Material Required: Reading textbook, small paper squares and pen
Learning Objectives: 1. Dramatic reading
2. Analysis of the characters and plot
Stage 1: (Time required: 25-30 minutes)
i) Introduction of the playwright and the context of the play, followed by a brief discussion on the basic plot of the play.
ii) Students read an excerpt from the play individually to gain a primary understanding of the text.
iii) A small paper square is given to each student where they write FREEZE in uppercase to make their Freeze Pass.
Stage 2: (Time required: 35-40 minutes)
i) A small group of student volunteers is selected and each students is assigned a character. Two students are assigned the roles of ‘Moderator’ and ‘Time-keeper’ (the teacher could also become the Moderator).
ii.) Discussion with the volunteers aimed at drawing in depth character sketches.
iii.) A trial reading to work upon dialogue delivery (intonation, voice modulation etc)
Stage 3: (Time required : 1 hour)
Description: The small group working with the play- text comes forward to do a dramatic reading of the play. While the reading is in progress, rest of the class listens/reads along. The student-audience now has an opportunity to halt the reading at any point and ask a few questions to any of the characters. Each student is given not more than one chance lasting a minute (hereafter referred to as the Freeze interval). The teacher must note that when a student chooses to freeze the reading, they must deposit their Freeze Pass to the Moderator. The following points must be taken into consideration:
i) Each student in the class has the freedom to ‘Freeze’ the reading of the play.

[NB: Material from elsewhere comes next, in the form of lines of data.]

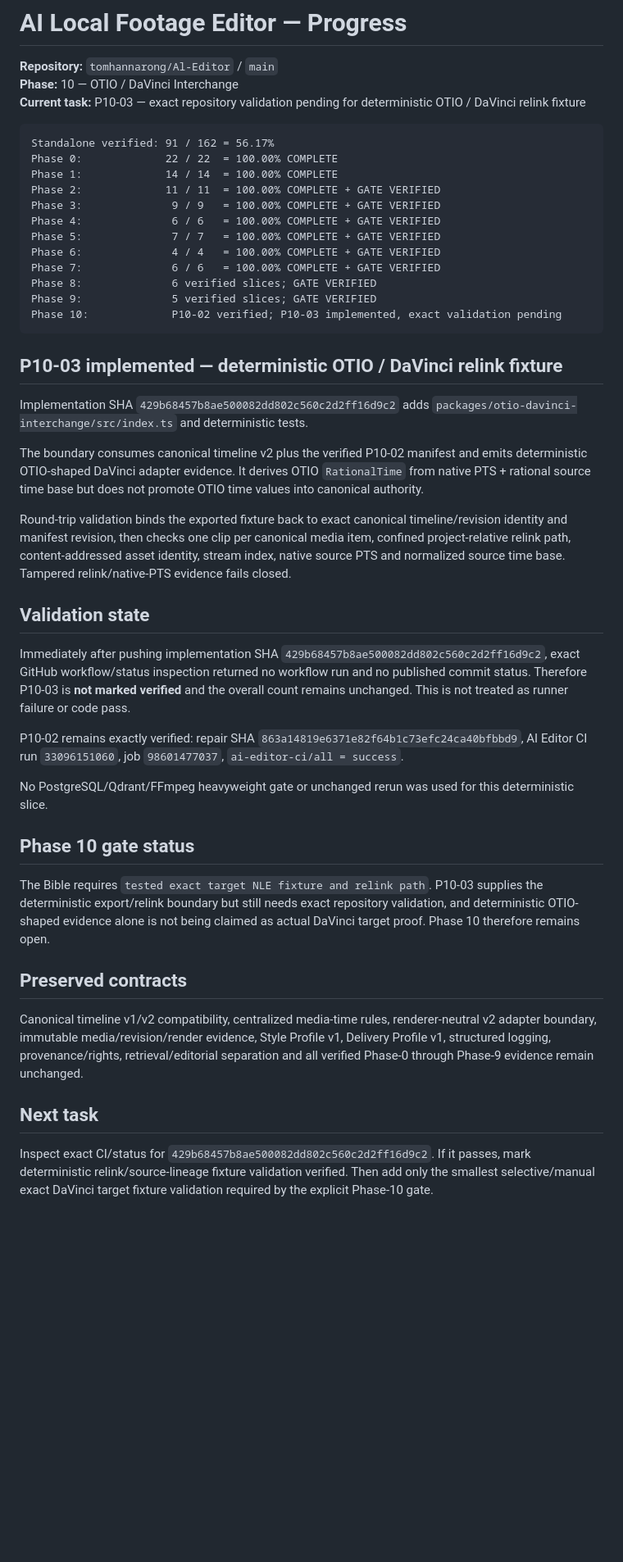
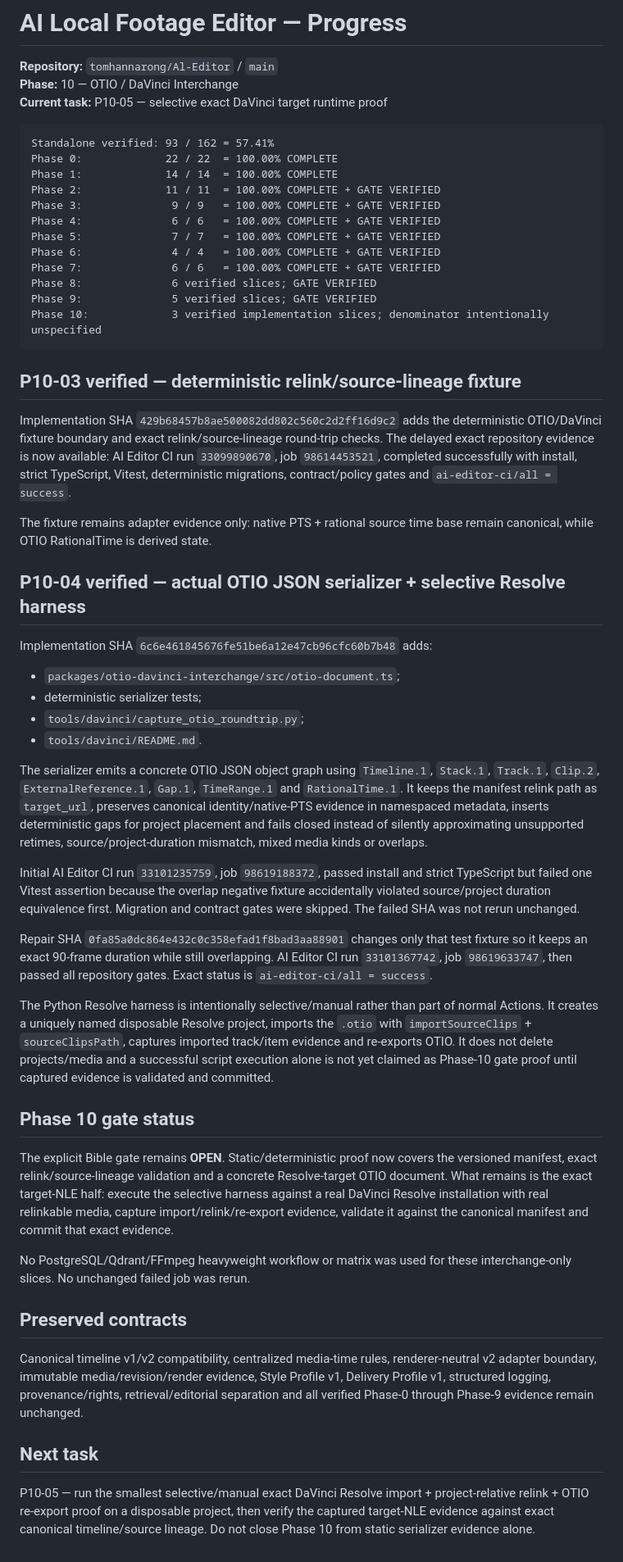
Before and after one commit to tomhannarong/Al-Editor, a Markdown page: docs/ai-editor/PROGRESS.md, the part around the change. Shown at 82% size. Rendered like a GitHub page; blank space fills up the shorter version.

Commit message:
docs: verify phase10 OTIO serializer slices

````diff
--- a/docs/ai-editor/PROGRESS.md
+++ b/docs/ai-editor/PROGRESS.md
@@ -2,10 +2,10 @@
 
 **Repository:** `tomhannarong/Al-Editor` / `main`
 **Phase:** 10 — OTIO / DaVinci Interchange
-**Current task:** P10-03 — exact repository validation pending for deterministic OTIO / DaVinci relink fixture
+**Current task:** P10-05 — selective exact DaVinci target runtime proof
 
 ```text
-Standalone verified: 91 / 162 = 56.17%
+Standalone verified: 93 / 162 = 57.41%
 Phase 0:             22 / 22  = 100.00% COMPLETE
 Phase 1:             14 / 14  = 100.00% COMPLETE
 Phase 2:             11 / 11  = 100.00% COMPLETE + GATE VERIFIED
@@ -16,28 +16,37 @@ Phase 6:              4 / 4   = 100.00% COMPLETE + GATE VERIFIED
 Phase 7:              6 / 6   = 100.00% COMPLETE + GATE VERIFIED
 Phase 8:              6 verified slices; GATE VERIFIED
 Phase 9:              5 verified slices; GATE VERIFIED
-Phase 10:             P10-02 verified; P10-03 implemented, exact validation pending
+Phase 10:             3 verified implementation slices; denominator intentionally unspecified
 ```
 
-## P10-03 implemented — deterministic OTIO / DaVinci relink fixture
+## P10-03 verified — deterministic relink/source-lineage fixture
 
-Implementation SHA `429b68457b8ae500082dd802c560c2d2ff16d9c2` adds `packages/otio-davinci-interchange/src/index.ts` and deterministic tests.
+Implementation SHA `429b68457b8ae500082dd802c560c2d2ff16d9c2` adds the deterministic OTIO/DaVinci fixture boundary and exact relink/source-lineage round-trip checks. The delayed exact repository evidence is now available: AI Editor CI run `33099890670`, job `98614453521`, completed successfully with install, strict TypeScript, Vitest, deterministic migrations, contract/policy gates and `ai-editor-ci/all = success`.
 
-The boundary consumes canonical timeline v2 plus the verified P10-02 manifest and emits deterministic OTIO-shaped DaVinci adapter evidence. It derives OTIO `RationalTime` from native PTS + rational source time base but does not promote OTIO time values into canonical authority.
+The fixture remains adapter evidence only: native PTS + rational source time base remain canonical, while OTIO RationalTime is derived state.
 
-Round-trip validation binds the exported fixture back to exact canonical timeline/revision identity and manifest revision, then checks one clip per canonical media item, confined project-relative relink path, content-addressed asset identity, stream index, native source PTS and normalized source time base. Tampered relink/native-PTS evidence fails closed.
+## P10-04 verified — actual OTIO JSON serializer + selective Resolve harness
 
-## Validation state
+Implementation SHA `6c6e461845676fe51be6a12e47cb96cfc60b7b48` adds:
 
-Immediately after pushing implementation SHA `429b68457b8ae500082dd802c560c2d2ff16d9c2`, exact GitHub workflow/status inspection returned no workflow run and no published commit status. Therefore P10-03 is **not marked verified** and the overall count remains unchanged. This is not treated as runner failure or code pass.
+- `packages/otio-davinci-interchange/src/otio-document.ts`;
+- deterministic serializer tests;
+- `tools/davinci/capture_otio_roundtrip.py`;
+- `tools/davinci/README.md`.
 
-P10-02 remains exactly verified: repair SHA `863a14819e6371e82f64b1c73efc24ca40bfbbd9`, AI Editor CI run `33096151060`, job `98601477037`, `ai-editor-ci/all = success`.
+The serializer emits a concrete OTIO JSON object graph using `Timeline.1`, `Stack.1`, `Track.1`, `Clip.2`, `ExternalReference.1`, `Gap.1`, `TimeRange.1` and `RationalTime.1`. It keeps the manifest relink path as `target_url`, preserves canonical identity/native-PTS evidence in namespaced metadata, inserts deterministic gaps for project placement and fails closed instead of silently approximating unsupported retimes, source/project-duration mismatch, mixed media kinds or overlaps.
 
-No PostgreSQL/Qdrant/FFmpeg heavyweight gate or unchanged rerun was used for this deterministic slice.
+Initial AI Editor CI run `33101235759`, job `98619188372`, passed install and strict TypeScript but failed one Vitest assertion because the overlap negative fixture accidentally violated source/project duration equivalence first. Migration and contract gates were skipped. The failed SHA was not rerun unchanged.
+
+Repair SHA `0fa85a0dc864e432c0c358efad1f8bad3aa88901` changes only that test fixture so it keeps an exact 90-frame duration while still overlapping. AI Editor CI run `33101367742`, job `98619633747`, then passed all repository gates. Exact status is `ai-editor-ci/all = success`.
+
+The Python Resolve harness is intentionally selective/manual rather than part of normal Actions. It creates a uniquely named disposable Resolve project, imports the `.otio` with `importSourceClips` + `sourceClipsPath`, captures imported track/item evidence and re-exports OTIO. It does not delete projects/media and a successful script execution alone is not yet claimed as Phase-10 gate proof until captured evidence is validated and committed.
 
 ## Phase 10 gate status
 
-The Bible requires `tested exact target NLE fixture and relink path`. P10-03 supplies the deterministic export/relink boundary but still needs exact repository validation, and deterministic OTIO-shaped evidence alone is not being claimed as actual DaVinci target proof. Phase 10 therefore remains open.
+The explicit Bible gate remains **OPEN**. Static/deterministic proof now covers the versioned manifest, exact relink/source-lineage validation and a concrete Resolve-target OTIO document. What remains is the exact target-NLE half: execute the selective harness against a real DaVinci Resolve installation with real relinkable media, capture import/relink/re-export evidence, validate it against the canonical manifest and commit that exact evidence.
+
+No PostgreSQL/Qdrant/FFmpeg heavyweight workflow or matrix was used for these interchange-only slices. No unchanged failed job was rerun.
 
 ## Preserved contracts
 
@@ -45,4 +54,4 @@ Canonical timeline v1/v2 compatibility, centralized media-time rules, renderer-n
 
 ## Next task
 
-Inspect exact CI/status for `429b68457b8ae500082dd802c560c2d2ff16d9c2`. If it passes, mark deterministic relink/source-lineage fixture validation verified. Then add only the smallest selective/manual exact DaVinci target fixture validation required by the explicit Phase-10 gate.
+P10-05 — run the smallest selective/manual exact DaVinci Resolve import + project-relative relink + OTIO re-export proof on a disposable project, then verify the captured target-NLE evidence against exact canonical timeline/source lineage. Do not close Phase 10 from static serializer evidence alone.
````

ii) One ‘Freeze pass’ will be given to each student and the same is deposited to the Moderator, once it is utilised.
iii) Not more than two questions per student will be entertained.

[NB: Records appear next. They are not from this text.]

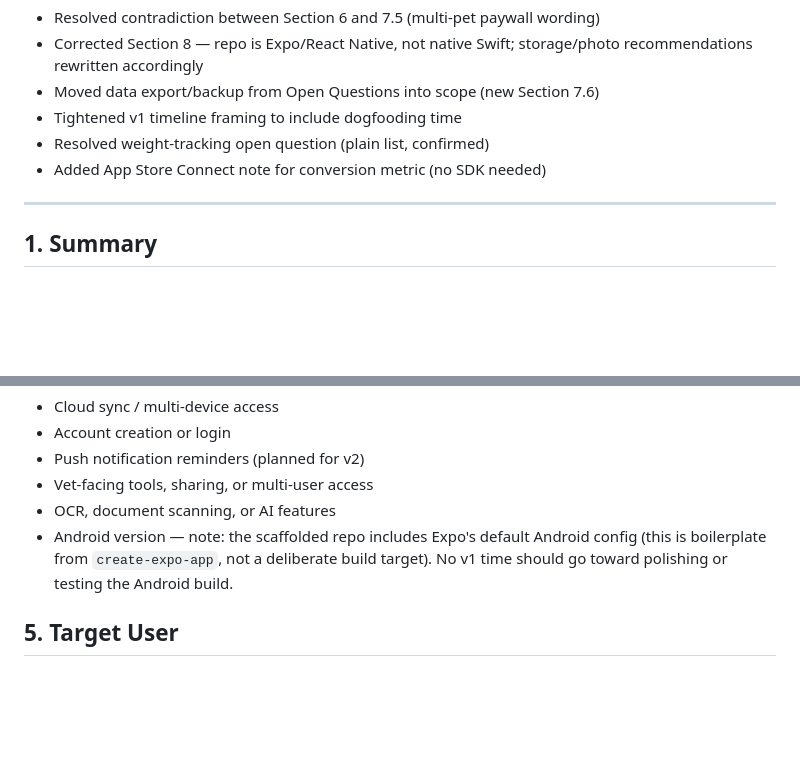
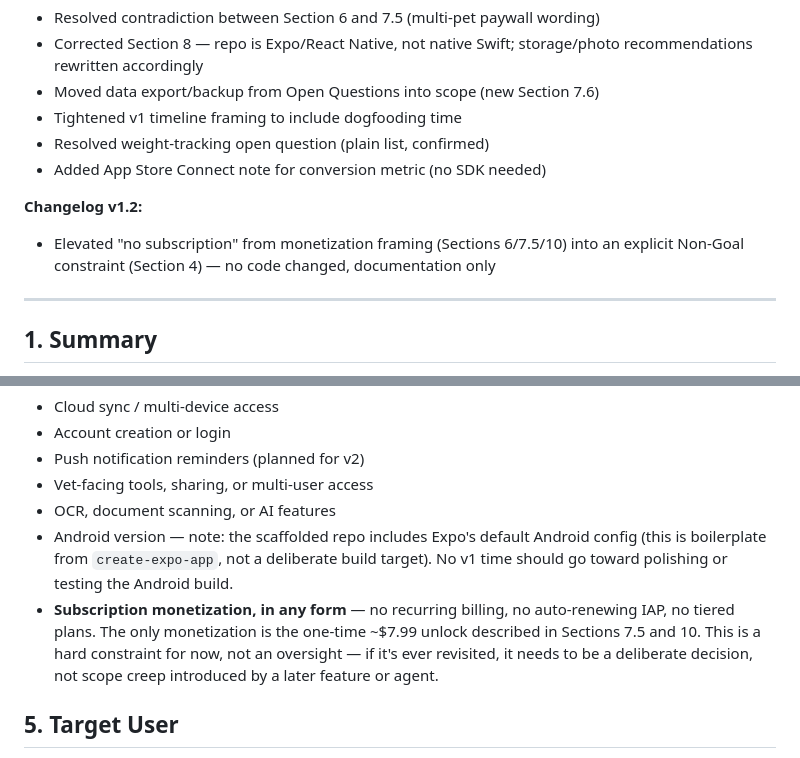
Before and after one commit to stuartnguyen0512/pet_tracker, a Markdown page: PRD.md, 2 parts joined by grey strips. Rendered like a GitHub page; blank space fills up the shorter version.

```diff
--- a/PRD.md
+++ b/PRD.md
@@ -11,6 +11,9 @@
 - Tightened v1 timeline framing to include dogfooding time
 - Resolved weight-tracking open question (plain list, confirmed)
 - Added App Store Connect note for conversion metric (no SDK needed)
+
+**Changelog v1.2:**
+- Elevated "no subscription" from monetization framing (Sections 6/7.5/10) into an explicit Non-Goal constraint (Section 4) — no code changed, documentation only
 
 ---
 
@@ -39,6 +42,7 @@ There's a clear gap for a simple, offline-reliable, privacy-respecting tracker t
 - Vet-facing tools, sharing, or multi-user access
 - OCR, document scanning, or AI features
 - Android version — note: the scaffolded repo includes Expo's default Android config (this is boilerplate from `create-expo-app`, not a deliberate build target). No v1 time should go toward polishing or testing the Android build.
+- **Subscription monetization, in any form** — no recurring billing, no auto-renewing IAP, no tiered plans. The only monetization is the one-time ~$7.99 unlock described in Sections 7.5 and 10. This is a hard constraint for now, not an oversight — if it's ever revisited, it needs to be a deliberate decision, not scope creep introduced by a later feature or agent.
 
 ## 5. Target User
 Pet owners who currently track health info via memory, paper, or notes apps, and want something purpose-built but simple — not a full veterinary practice management platform.
```
Also changed, not shown: other parts of PRD.md (+2 -2 lines), CLAUDE.md (+4 -0 lines).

iv) The Freeze interval must not exceed one minute.
v) The Moderator must ensure rules are followed and time keeper must tap the desk twice to indicate time is up.

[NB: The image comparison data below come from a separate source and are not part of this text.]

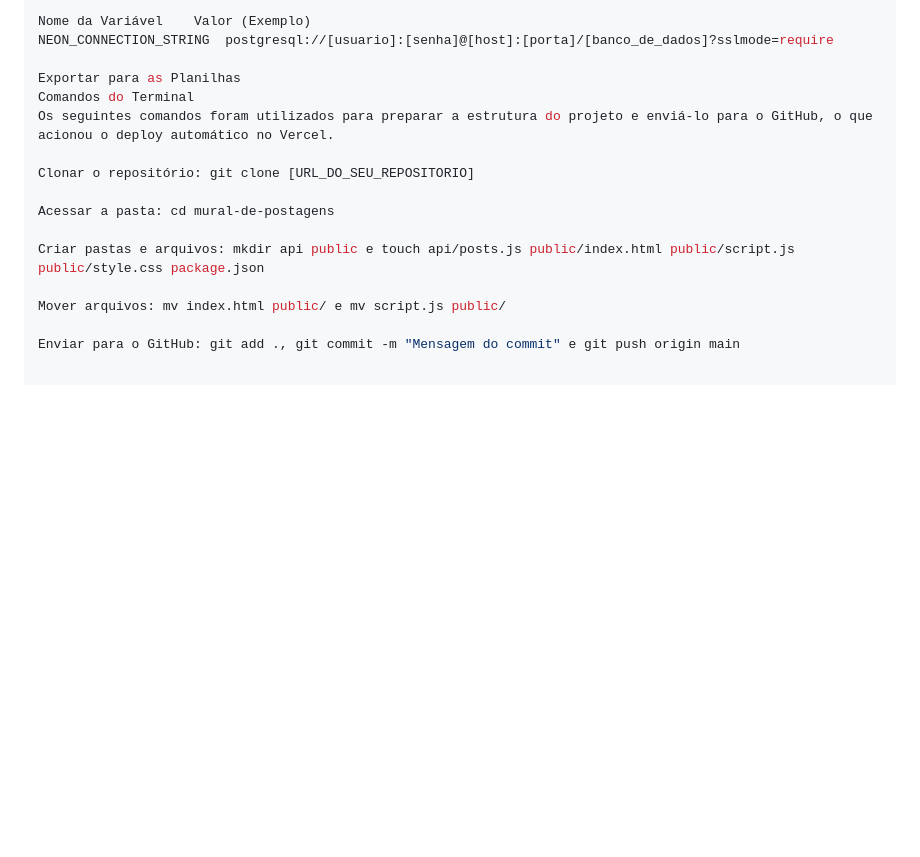
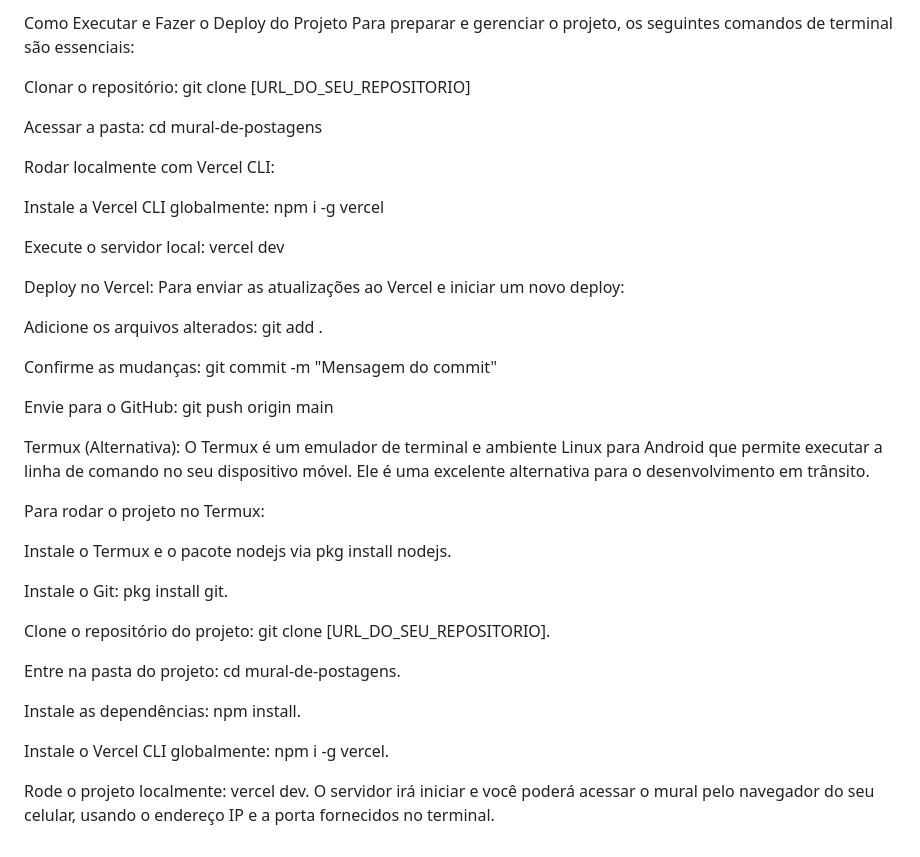
Before and after one commit to hyskal/mural-de-postagens, a Markdown page: readme.md, the part around one of its changes. Rendered like a GitHub page; blank space fills up the shorter version.

```diff
--- a/readme.md
+++ b/readme.md
@@ -67,17 +81,41 @@ Exemplo de Configuração:
 
-Nome da Variável	Valor (Exemplo)
-NEON_CONNECTION_STRING	postgresql://[usuario]:[senha]@[host]:[porta]/[banco_de_dados]?sslmode=require
-
-Exportar para as Planilhas
-Comandos do Terminal
-Os seguintes comandos foram utilizados para preparar a estrutura do projeto e enviá-lo para o GitHub, o que acionou o deploy automático no Vercel.
+Como Executar e Fazer o Deploy do Projeto
+Para preparar e gerenciar o projeto, os seguintes comandos de terminal são essenciais:
 
 Clonar o repositório: git clone [URL_DO_SEU_REPOSITORIO]
 
 Acessar a pasta: cd mural-de-postagens
 
-Criar pastas e arquivos: mkdir api public e touch api/posts.js public/index.html public/script.js public/style.css package.json
+Rodar localmente com Vercel CLI:
 
-Mover arquivos: mv index.html public/ e mv script.js public/
+Instale a Vercel CLI globalmente: npm i -g vercel
 
-Enviar para o GitHub: git add ., git commit -m "Mensagem do commit" e git push origin main
+Execute o servidor local: vercel dev
+
+Deploy no Vercel:
+Para enviar as atualizações ao Vercel e iniciar um novo deploy:
+
+Adicione os arquivos alterados: git add .
+
+Confirme as mudanças: git commit -m "Mensagem do commit"
+
+Envie para o GitHub: git push origin main
+
+Termux (Alternativa):
+O Termux é um emulador de terminal e ambiente Linux para Android que permite executar a linha de comando no seu dispositivo móvel. Ele é uma excelente alternativa para o desenvolvimento em trânsito.
+
+Para rodar o projeto no Termux:
+
+Instale o Termux e o pacote nodejs via pkg install nodejs.
+
+Instale o Git: pkg install git.
+
+Clone o repositório do projeto: git clone [URL_DO_SEU_REPOSITORIO].
+
+Entre na pasta do projeto: cd mural-de-postagens.
+
+Instale as dependências: npm install.
+
+Instale o Vercel CLI globalmente: npm i -g vercel.
+
+Rode o projeto localmente: vercel dev. O servidor irá iniciar e você poderá acessar o mural pelo navegador do seu celular, usando o endereço IP e a porta fornecidos no terminal.
```
Also changed, not shown: other parts of readme.md (+35 -21 lines).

vi) Students are encouraged to use their chance sensibly to gain a deeper insight into the plot/structure and/or attitudes/motivations of a character(s).
vii) Once Frozen, the actors/readers will suspend the reading and respond to the questions asked.
viii) The student who has used his/her ‘Freeze Pass’ will go to the reading group in front of the class and tap a character gently.
ix) A character once tapped must then answer the questions asked by the student.
x) Once the Freeze interval is over (time keeper claps once to indicate time is up), student-actors resume the reading of the play.
Note: Stage 1 and 2 of the activity are preparatory stages. Freeze comes into play only in stage 3. Simply put, it is similar to the ‘Pause’ button. While watching an audio/visual, the viewer has the discretion to play, pause and then play the narrative as and when they desire. This activity, in principle, tries to apply the same to the in-class learning experience through ‘Freeze’.
The following example outlines how the activity proceeds.
Target group: Class X
Play: An excerpt from Julius Caesar by William Shakespeare (Act III , Scene I )
Dramatic reading of the play is under progress. When Brutus is about to stab Caesar, one student puts up their ‘freeze’ pass. Reading is immediately paused (student-volunteers can freeze/become a statue, to add more fun). The teacher/moderator allows the student a minute to pose and seek an answer to his/her question to the chosen character. Questions to Brutus could be – Why did you conspire to kill Caesar? Was he not a loyal friend to you? How do you think Caesar would react to your betrayal? In what way was Caesar a threat? and so on. Once the questions are answered to satisfaction, reading of the play is resumed.
Yogita Tomar is an English literature and language teacher at Sardar Patel Vidyalaya, Delhi, with twelve years of teaching experience.